▶ **THE PROBLEM**
Go through the entries below and collect each line with the string "left" in it.

Content starts

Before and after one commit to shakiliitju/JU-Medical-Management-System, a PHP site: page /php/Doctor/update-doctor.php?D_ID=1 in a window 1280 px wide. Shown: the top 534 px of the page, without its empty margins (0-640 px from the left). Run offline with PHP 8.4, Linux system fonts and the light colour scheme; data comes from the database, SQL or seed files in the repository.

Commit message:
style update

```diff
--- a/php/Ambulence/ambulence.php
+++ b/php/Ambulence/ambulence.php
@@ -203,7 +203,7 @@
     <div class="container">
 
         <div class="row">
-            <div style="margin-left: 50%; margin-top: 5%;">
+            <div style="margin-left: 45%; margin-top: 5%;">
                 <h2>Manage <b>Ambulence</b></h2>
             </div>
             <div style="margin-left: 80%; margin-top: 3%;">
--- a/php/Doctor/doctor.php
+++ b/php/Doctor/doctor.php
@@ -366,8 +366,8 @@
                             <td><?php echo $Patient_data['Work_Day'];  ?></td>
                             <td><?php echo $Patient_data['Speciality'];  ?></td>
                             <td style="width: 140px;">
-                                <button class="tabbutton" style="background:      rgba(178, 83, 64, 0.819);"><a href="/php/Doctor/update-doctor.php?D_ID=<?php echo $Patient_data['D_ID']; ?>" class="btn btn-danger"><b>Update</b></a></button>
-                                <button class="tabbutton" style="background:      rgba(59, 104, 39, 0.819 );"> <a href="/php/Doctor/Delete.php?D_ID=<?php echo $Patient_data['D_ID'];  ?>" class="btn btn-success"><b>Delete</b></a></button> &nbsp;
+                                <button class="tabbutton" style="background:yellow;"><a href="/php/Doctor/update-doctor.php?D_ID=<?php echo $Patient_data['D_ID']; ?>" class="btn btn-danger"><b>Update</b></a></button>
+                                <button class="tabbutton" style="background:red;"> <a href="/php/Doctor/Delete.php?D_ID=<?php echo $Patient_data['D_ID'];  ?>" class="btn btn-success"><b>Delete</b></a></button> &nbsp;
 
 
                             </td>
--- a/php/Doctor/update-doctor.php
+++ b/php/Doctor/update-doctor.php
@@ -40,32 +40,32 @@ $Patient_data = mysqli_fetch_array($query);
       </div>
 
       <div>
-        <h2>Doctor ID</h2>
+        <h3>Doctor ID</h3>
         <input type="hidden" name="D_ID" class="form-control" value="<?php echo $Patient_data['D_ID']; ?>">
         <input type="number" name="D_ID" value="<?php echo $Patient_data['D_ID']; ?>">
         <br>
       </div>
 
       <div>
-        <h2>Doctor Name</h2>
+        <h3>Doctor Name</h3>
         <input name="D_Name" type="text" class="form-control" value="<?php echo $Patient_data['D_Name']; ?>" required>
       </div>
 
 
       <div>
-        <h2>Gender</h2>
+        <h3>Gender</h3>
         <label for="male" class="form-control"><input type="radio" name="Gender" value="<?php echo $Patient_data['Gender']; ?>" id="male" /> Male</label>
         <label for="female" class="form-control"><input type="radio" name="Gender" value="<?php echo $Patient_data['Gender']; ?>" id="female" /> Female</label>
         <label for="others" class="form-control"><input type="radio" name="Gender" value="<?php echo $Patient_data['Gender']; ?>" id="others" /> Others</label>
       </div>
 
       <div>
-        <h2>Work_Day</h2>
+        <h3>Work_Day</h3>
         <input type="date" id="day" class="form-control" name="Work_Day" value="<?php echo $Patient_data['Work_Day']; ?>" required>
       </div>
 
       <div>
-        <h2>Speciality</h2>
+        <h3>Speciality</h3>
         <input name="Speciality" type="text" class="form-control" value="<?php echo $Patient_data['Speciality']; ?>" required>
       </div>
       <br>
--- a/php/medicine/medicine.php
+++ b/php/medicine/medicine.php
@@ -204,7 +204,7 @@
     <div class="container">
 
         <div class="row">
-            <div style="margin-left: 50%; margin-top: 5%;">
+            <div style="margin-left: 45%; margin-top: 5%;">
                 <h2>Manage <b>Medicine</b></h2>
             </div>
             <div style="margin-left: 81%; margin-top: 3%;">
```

Content ends

▶ **RESPONSE**
Before and after one commit to shakiliitju/JU-Medical-Management-System, a PHP site: page /php/Doctor/update-doctor.php?D_ID=1 in a window 1280 px wide. Shown: the top 534 px of the page, without its empty margins (0-640 px from the left). Run offline with PHP 8.4, Linux system fonts and the light colour scheme; data comes from the database, SQL or seed files in the repository.
-            <div style="margin-left: 50%; margin-top: 5%;">
+            <div style="margin-left: 45%; margin-top: 5%;">
             <div style="margin-left: 80%; margin-top: 3%;">
-            <div style="margin-left: 50%; margin-top: 5%;">
+            <div style="margin-left: 45%; margin-top: 5%;">
             <div style="margin-left: 81%; margin-top: 3%;">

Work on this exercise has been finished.